Like my buddy Ellen, I don’t care for some of what’s on television today.My favorite shows involve food and history, and Andrew Zimmern’s “Bizarre Foods” combines both. He has followed the paths of Mark Twain, Lewis and Clark and Daniel Boone and eats the same type of food they ate.Recently, his culinary revisiting of Paul Revere’s ride took him to Boston and Lexington, Mass.
Now and then I see a T-shirt I would like to have. That doesn’t mean I covet it. I don’t want that particular T-shirt, which would deprive the owner of its use. I want one like it.A T-shirt in a shop at Gettysburg that appealed to me showed a troop of Confederate cavalry, charging with sabers drawn, and the caption “Providing Homeland Security Since 1861.”At least four members on the Heironimus side of the Jackson side of my family were in the Confederate cavalry.
I have read in the Cumberland paper that the last-ever graduating class of the Sedgwick Street version of Allegany High School has just begun classes.The school has been in horrible physical condition for some time — which if you read the Cumberland paper you already knew.I am reminded of the time more than 30 years ago when we in these parts were collectively tied in the proverbial knots by the question of whether to renovate Allegany or tear it down and build a new school.
Muck Rack makes it simple to find people, tweets, or articles that mention any name, keyword, company, hashtag etc. We've compiled this guide to help you make the most of your search.
Selecting a term
Start searching tweets, articles from media outlets, articles mentioned in tweets, journalists'
names, titles and bios with some suggested searches:
Companies or Topics (e.g. iPhone, Microsoft)
Phrases (e.g. "cloud computing") — use quotes to keep the terms together
Twitter handles (e.g. @username) — returns those who have mentioned or replied to

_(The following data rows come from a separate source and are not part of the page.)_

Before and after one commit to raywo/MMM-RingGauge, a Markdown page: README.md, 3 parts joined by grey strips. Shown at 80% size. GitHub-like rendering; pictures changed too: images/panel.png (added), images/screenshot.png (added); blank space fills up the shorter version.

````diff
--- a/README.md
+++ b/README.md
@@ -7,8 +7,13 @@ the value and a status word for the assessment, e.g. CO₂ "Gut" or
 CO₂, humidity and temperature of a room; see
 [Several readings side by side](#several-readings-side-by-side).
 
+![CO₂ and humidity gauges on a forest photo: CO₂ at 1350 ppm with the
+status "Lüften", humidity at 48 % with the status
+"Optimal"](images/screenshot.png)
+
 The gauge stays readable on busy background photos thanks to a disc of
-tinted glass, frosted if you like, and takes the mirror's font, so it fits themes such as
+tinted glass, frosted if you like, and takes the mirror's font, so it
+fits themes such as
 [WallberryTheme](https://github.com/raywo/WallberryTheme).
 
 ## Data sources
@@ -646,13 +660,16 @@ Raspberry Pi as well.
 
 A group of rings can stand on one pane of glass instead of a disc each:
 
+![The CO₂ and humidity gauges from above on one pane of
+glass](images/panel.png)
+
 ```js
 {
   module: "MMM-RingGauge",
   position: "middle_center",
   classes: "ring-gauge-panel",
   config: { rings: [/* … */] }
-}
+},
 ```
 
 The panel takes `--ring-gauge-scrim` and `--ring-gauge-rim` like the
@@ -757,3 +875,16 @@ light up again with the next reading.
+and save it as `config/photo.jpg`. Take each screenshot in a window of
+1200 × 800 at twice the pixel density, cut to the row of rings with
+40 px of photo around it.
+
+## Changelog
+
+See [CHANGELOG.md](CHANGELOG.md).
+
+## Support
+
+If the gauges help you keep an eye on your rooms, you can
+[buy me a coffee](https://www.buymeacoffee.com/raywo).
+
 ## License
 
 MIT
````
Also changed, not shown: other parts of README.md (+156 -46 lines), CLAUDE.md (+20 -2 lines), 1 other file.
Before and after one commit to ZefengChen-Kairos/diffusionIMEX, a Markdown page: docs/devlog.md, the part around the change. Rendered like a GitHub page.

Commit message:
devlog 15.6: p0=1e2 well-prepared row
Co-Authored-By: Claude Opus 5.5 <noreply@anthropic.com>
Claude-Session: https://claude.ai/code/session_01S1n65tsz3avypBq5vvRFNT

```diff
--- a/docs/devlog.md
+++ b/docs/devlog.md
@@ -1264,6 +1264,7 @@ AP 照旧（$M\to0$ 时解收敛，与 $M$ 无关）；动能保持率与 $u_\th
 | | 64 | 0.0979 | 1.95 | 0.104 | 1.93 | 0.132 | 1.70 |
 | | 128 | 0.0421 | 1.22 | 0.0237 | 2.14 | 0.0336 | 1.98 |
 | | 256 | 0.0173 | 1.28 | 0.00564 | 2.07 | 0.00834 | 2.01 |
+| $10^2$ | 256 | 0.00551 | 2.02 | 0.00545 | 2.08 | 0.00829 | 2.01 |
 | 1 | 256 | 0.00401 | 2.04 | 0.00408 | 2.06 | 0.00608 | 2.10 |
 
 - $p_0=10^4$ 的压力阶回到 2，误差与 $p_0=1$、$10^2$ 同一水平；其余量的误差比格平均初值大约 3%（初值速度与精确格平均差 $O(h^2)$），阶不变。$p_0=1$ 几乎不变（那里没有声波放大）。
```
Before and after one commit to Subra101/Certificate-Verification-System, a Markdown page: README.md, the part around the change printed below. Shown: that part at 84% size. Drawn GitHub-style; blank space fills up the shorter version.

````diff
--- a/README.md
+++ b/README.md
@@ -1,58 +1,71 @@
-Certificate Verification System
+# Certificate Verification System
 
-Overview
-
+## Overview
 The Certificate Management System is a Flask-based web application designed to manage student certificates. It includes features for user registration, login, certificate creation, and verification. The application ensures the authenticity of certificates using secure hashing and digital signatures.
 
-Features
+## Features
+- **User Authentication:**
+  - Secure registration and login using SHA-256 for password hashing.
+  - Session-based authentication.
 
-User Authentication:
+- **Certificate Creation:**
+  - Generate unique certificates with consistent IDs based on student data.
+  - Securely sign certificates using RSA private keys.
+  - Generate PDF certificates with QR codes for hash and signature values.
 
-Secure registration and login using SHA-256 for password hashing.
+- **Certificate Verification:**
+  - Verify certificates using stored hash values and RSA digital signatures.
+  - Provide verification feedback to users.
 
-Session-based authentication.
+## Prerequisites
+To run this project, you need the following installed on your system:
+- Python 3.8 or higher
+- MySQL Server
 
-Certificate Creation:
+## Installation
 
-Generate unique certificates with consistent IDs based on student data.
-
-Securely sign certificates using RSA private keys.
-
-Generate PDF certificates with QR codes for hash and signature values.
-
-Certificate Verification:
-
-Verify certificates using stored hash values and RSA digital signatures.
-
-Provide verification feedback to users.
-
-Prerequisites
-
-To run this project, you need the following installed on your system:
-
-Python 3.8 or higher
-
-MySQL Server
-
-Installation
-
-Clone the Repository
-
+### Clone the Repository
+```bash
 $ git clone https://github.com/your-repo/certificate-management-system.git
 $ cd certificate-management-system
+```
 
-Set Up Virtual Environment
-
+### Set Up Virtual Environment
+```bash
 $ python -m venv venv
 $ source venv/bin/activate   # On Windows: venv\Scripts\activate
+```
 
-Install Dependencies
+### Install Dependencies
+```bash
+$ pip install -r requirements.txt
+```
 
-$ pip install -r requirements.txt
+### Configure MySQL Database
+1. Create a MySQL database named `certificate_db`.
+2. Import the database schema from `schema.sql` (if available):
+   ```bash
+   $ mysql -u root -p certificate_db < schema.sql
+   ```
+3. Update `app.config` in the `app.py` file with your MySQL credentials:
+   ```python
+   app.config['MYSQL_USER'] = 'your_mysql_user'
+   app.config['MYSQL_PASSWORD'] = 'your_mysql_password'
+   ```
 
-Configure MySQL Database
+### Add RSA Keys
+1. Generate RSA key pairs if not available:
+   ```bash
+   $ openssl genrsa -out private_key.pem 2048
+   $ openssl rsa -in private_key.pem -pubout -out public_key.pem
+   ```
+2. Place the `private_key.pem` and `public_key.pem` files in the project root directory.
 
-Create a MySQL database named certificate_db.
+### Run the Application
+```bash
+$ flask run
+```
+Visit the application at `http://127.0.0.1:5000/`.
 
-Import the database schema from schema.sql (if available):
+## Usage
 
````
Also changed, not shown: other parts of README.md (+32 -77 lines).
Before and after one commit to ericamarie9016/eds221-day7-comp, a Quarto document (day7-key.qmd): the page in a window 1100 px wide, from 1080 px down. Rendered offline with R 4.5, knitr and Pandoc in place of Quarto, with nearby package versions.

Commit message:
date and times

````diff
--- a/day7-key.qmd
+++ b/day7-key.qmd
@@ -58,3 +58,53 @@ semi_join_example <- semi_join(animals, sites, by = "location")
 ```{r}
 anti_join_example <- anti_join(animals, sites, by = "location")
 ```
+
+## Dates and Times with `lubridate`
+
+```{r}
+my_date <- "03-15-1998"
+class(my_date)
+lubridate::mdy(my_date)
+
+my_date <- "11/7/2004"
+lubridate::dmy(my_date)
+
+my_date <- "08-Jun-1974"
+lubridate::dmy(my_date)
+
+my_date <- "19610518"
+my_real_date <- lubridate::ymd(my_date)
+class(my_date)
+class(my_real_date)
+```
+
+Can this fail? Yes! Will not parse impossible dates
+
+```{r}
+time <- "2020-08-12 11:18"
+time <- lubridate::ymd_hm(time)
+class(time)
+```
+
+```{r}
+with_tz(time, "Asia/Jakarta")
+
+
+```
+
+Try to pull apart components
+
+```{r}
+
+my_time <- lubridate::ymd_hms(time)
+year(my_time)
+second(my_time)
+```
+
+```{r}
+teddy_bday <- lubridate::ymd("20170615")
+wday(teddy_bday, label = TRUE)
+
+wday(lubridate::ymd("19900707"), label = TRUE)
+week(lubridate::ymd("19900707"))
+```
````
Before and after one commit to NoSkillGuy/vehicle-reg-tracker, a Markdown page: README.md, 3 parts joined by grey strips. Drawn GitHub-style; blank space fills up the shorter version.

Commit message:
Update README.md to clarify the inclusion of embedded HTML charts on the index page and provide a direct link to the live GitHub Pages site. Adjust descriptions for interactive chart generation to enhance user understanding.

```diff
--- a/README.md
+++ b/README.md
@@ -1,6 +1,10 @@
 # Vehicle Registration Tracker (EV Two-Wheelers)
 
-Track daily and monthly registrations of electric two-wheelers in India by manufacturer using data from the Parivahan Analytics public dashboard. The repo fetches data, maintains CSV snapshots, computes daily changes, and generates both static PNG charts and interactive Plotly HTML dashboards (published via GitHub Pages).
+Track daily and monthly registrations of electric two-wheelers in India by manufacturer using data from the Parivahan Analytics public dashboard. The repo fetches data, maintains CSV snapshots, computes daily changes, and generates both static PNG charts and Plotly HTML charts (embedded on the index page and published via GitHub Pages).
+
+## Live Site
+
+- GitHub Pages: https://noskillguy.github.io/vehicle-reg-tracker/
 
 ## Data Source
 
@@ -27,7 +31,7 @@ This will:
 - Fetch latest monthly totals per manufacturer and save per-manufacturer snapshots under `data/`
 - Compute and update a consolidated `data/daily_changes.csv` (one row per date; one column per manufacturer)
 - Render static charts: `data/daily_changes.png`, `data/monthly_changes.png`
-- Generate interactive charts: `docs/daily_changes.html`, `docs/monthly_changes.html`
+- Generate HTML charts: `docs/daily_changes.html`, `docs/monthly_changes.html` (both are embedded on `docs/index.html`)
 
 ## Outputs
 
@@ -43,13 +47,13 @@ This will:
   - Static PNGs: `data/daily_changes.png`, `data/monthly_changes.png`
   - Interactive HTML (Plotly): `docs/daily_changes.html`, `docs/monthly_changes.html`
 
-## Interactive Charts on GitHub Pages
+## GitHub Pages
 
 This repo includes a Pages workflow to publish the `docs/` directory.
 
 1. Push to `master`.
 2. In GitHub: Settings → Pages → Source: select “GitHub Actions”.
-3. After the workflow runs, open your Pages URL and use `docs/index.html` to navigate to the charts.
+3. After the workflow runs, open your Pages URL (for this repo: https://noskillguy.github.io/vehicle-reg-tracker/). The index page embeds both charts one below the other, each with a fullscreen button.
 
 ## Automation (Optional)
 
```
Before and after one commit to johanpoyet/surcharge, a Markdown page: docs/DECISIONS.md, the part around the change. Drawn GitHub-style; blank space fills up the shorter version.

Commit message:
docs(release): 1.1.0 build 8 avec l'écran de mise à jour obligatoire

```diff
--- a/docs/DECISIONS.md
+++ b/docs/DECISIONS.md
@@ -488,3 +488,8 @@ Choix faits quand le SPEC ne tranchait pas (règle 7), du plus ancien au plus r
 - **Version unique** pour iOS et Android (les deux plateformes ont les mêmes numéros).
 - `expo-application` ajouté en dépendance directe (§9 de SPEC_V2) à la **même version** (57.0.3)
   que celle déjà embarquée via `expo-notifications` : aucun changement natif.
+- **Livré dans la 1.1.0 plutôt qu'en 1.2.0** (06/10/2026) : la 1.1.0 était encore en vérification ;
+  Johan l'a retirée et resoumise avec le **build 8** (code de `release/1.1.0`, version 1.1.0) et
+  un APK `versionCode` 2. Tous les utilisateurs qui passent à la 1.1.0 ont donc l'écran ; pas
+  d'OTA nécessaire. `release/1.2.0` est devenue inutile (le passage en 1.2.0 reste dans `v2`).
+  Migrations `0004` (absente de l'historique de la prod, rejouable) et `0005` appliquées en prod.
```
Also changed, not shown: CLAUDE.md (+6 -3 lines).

Names (e.g. "David Pogue")
Hashtags (e.g. #sxsw, #london2012)
Bio details (e.g. vegan, Olympics, father)
Muck Rack's Advanced Search allows for many boolean operators.
Find results that mention multiple specified terms, use AND or
+. For example, ensure each result contains both Elon Musk and Mark Zuckerberg by
searching Obama AND Romney or Obama + Romney.
Use the operators OR or , to broaden your search when you'd like either of
multiple terms to appear in results. (This is the default behavior of our search when no operators
are used.) For example, search for democrat OR republican to find results that refer to
Democrats and/or Republicans.
Use NOT or - to subtract results from your search. For
example, searching Disney will yield results about the Walt Disney Company as well as Walt Disney
World Resort. To exclude mentions of Disney World, search for Disney -World or Disney
When using one of these operators with a phrase, enclose it in quotation marks. For example, you can
find results about smartphones excluding Apple's iPhone 4S by searching smartphone -"iPhone
Exact case matching or punctuation
If you're searching for a brand name or keyword that relies on specific punctuation marks or capitalization, you can
find results that match your exact query by adding matchcase: before the keyword you're searching for, like matchcase:E*TRADE .
Use parentheses to separate multiple
boolean phrases. For example, to find journalists talking about having fun in Disney World or
Disneyland, search for ("disney world" OR disneyland) AND fun.
An asterisk can be used to search for any variation of a root word truncated by the asterisk. For example, searching for admin* will return results for administrator, administration, administer, administered, etc.
A near operator is an AND operator where you can control the distance between the words. You can vary the distance the near operation uses by adding a forward slash and number (between 0-99) such as strawberries NEAR/10 "whipped cream", which means the strawberries must exist within 10 words of "whipped cream".